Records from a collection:
- Opening Delimiter -

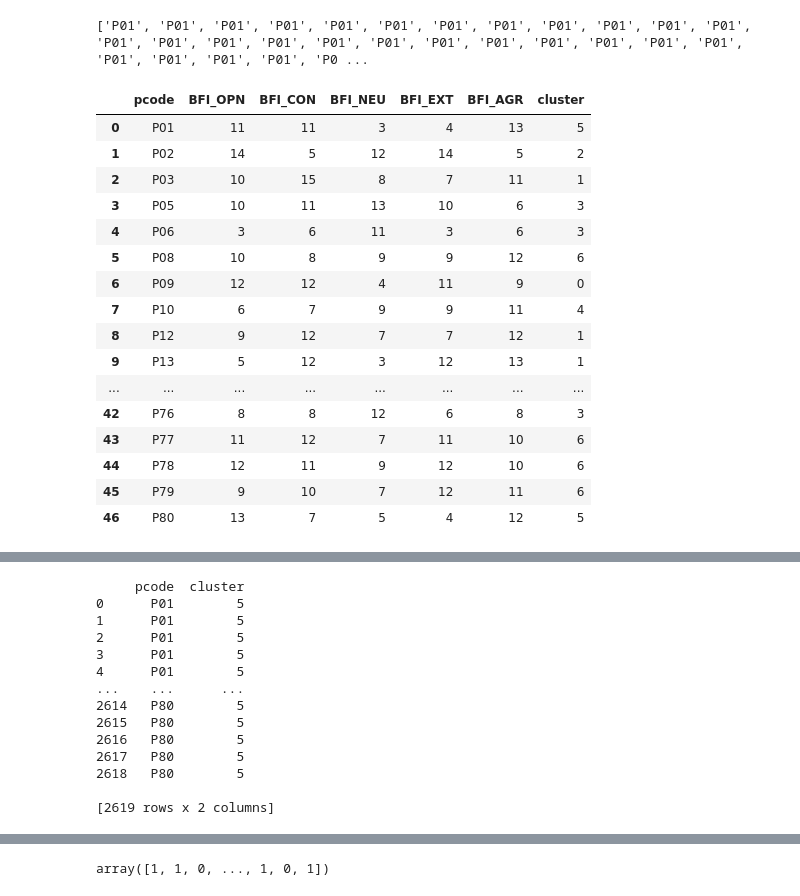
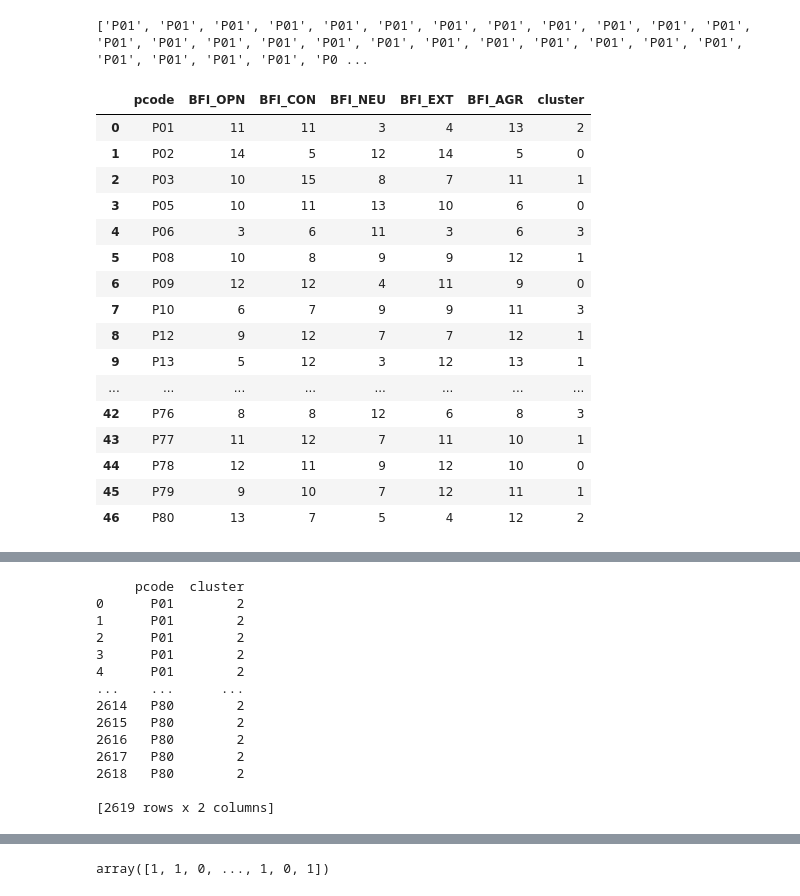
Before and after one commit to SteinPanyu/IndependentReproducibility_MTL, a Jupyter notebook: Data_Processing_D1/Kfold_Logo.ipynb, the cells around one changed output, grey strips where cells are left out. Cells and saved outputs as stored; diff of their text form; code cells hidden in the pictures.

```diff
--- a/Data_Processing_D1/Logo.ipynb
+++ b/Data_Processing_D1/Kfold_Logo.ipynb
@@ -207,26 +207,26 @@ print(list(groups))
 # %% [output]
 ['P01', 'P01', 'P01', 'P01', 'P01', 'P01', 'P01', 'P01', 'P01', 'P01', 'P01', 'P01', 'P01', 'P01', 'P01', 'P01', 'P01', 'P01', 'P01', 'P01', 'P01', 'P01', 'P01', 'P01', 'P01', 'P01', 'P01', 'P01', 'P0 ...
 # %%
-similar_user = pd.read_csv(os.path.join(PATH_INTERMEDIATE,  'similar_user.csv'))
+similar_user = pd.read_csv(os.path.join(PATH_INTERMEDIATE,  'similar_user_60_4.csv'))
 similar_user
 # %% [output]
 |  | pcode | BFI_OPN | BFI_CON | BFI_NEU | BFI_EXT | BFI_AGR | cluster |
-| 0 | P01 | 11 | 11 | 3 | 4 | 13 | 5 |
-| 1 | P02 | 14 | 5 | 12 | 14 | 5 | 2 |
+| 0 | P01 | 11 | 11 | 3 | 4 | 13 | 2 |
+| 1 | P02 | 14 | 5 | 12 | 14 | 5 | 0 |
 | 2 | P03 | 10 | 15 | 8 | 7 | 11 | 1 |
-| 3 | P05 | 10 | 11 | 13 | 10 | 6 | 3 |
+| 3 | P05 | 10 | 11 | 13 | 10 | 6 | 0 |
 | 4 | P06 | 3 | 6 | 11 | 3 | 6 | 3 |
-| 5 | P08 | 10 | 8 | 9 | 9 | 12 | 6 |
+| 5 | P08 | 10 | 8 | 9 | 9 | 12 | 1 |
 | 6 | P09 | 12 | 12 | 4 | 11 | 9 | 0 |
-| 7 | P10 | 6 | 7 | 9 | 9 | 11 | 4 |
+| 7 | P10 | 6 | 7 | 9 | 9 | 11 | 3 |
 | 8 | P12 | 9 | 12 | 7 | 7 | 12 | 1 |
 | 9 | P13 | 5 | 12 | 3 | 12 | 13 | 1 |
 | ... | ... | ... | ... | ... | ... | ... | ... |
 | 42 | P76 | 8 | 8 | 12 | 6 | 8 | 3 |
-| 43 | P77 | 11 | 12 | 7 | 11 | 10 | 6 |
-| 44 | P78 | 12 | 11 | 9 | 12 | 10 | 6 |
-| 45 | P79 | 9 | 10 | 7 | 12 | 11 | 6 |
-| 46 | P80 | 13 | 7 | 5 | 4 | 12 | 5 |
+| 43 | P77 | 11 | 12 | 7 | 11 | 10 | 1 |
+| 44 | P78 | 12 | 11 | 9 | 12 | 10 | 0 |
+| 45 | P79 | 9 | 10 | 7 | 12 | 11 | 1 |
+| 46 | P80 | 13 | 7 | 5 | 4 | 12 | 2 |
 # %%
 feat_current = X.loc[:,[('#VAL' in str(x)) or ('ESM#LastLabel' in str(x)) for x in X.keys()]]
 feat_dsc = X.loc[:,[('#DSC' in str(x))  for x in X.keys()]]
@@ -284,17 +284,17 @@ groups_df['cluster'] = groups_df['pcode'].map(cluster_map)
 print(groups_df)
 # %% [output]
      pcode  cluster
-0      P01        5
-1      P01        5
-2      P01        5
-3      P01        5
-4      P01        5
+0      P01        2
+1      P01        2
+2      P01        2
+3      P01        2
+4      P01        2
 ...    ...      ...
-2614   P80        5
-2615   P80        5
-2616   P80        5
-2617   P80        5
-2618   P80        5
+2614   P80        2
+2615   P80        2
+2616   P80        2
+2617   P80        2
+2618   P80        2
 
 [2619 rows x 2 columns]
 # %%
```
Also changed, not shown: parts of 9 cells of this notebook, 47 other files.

- Closing Delimiter -
- Opening Delimiter -

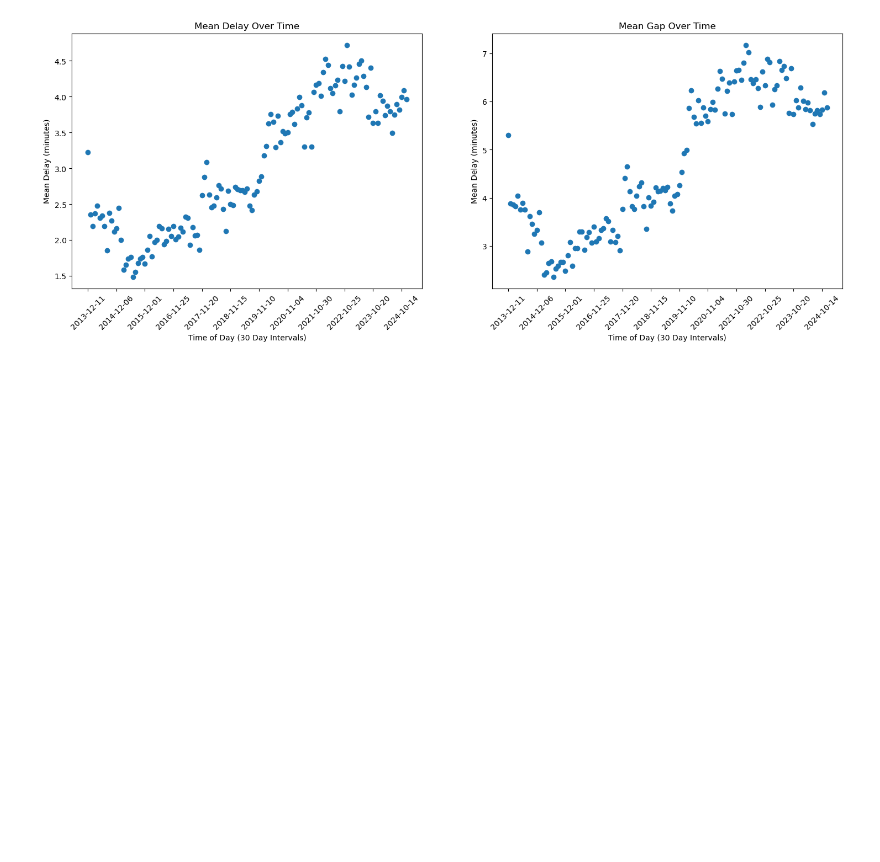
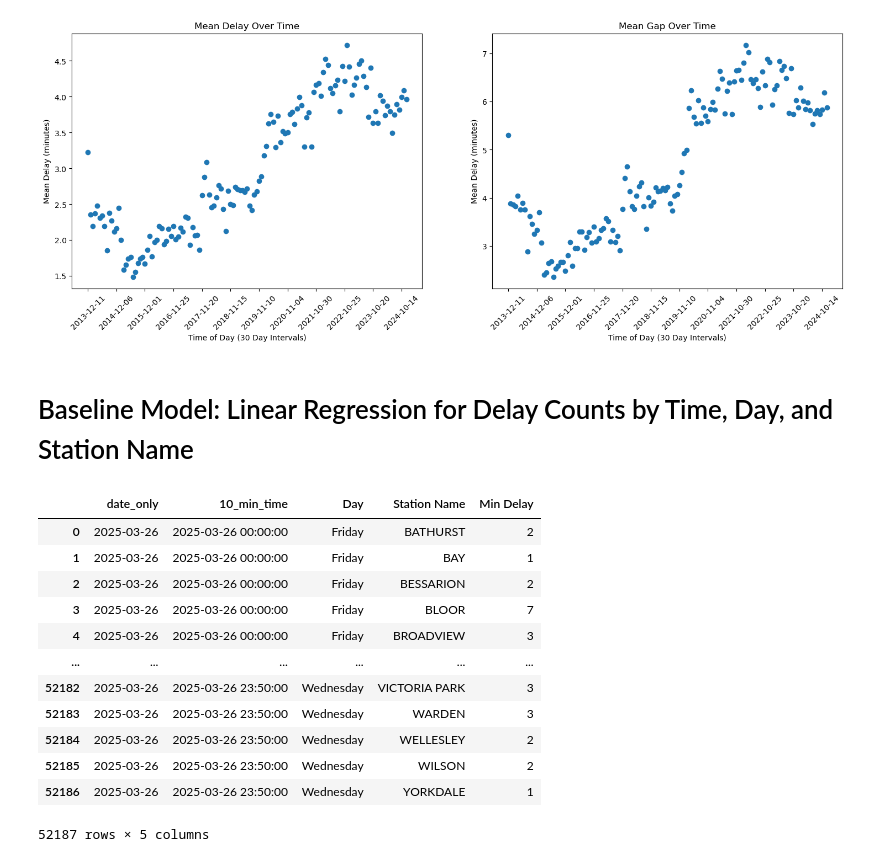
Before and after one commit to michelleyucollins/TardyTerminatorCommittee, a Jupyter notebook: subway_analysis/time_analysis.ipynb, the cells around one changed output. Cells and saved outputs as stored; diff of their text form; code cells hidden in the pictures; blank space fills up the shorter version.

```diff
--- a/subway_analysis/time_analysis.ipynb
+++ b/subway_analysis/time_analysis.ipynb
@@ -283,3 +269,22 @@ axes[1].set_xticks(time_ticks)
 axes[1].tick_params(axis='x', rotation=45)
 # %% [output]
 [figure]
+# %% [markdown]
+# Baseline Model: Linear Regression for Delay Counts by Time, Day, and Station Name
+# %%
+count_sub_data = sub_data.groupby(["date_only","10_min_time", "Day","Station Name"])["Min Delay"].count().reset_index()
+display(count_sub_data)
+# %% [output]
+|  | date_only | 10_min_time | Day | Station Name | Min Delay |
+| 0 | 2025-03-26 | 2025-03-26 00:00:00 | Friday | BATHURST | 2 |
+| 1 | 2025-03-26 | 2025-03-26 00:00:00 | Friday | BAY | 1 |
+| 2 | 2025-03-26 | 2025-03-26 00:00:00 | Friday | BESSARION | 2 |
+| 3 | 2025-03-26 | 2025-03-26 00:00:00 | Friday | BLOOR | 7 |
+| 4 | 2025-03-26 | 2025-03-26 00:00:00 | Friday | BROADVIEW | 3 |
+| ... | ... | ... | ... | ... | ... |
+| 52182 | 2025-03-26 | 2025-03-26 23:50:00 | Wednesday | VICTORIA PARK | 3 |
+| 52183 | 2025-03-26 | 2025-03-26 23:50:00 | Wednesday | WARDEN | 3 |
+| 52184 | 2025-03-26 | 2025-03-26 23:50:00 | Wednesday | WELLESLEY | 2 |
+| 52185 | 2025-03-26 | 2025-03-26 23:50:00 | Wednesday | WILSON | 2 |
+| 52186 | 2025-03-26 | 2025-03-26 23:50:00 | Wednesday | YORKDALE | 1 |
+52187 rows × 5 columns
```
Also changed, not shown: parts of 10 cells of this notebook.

- Closing Delimiter -

Show me every line in the data above that includes "ipynb".

*Answer to the problem*:
Before and after one commit to SteinPanyu/IndependentReproducibility_MTL, a Jupyter notebook: Data_Processing_D1/Kfold_Logo.ipynb, the cells around one changed output, grey strips where cells are left out. Cells and saved outputs as stored; diff of their text form; code cells hidden in the pictures.
--- a/Data_Processing_D1/Logo.ipynb
+++ b/Data_Processing_D1/Kfold_Logo.ipynb
Before and after one commit to michelleyucollins/TardyTerminatorCommittee, a Jupyter notebook: subway_analysis/time_analysis.ipynb, the cells around one changed output. Cells and saved outputs as stored; diff of their text form; code cells hidden in the pictures; blank space fills up the shorter version.
--- a/subway_analysis/time_analysis.ipynb
+++ b/subway_analysis/time_analysis.ipynb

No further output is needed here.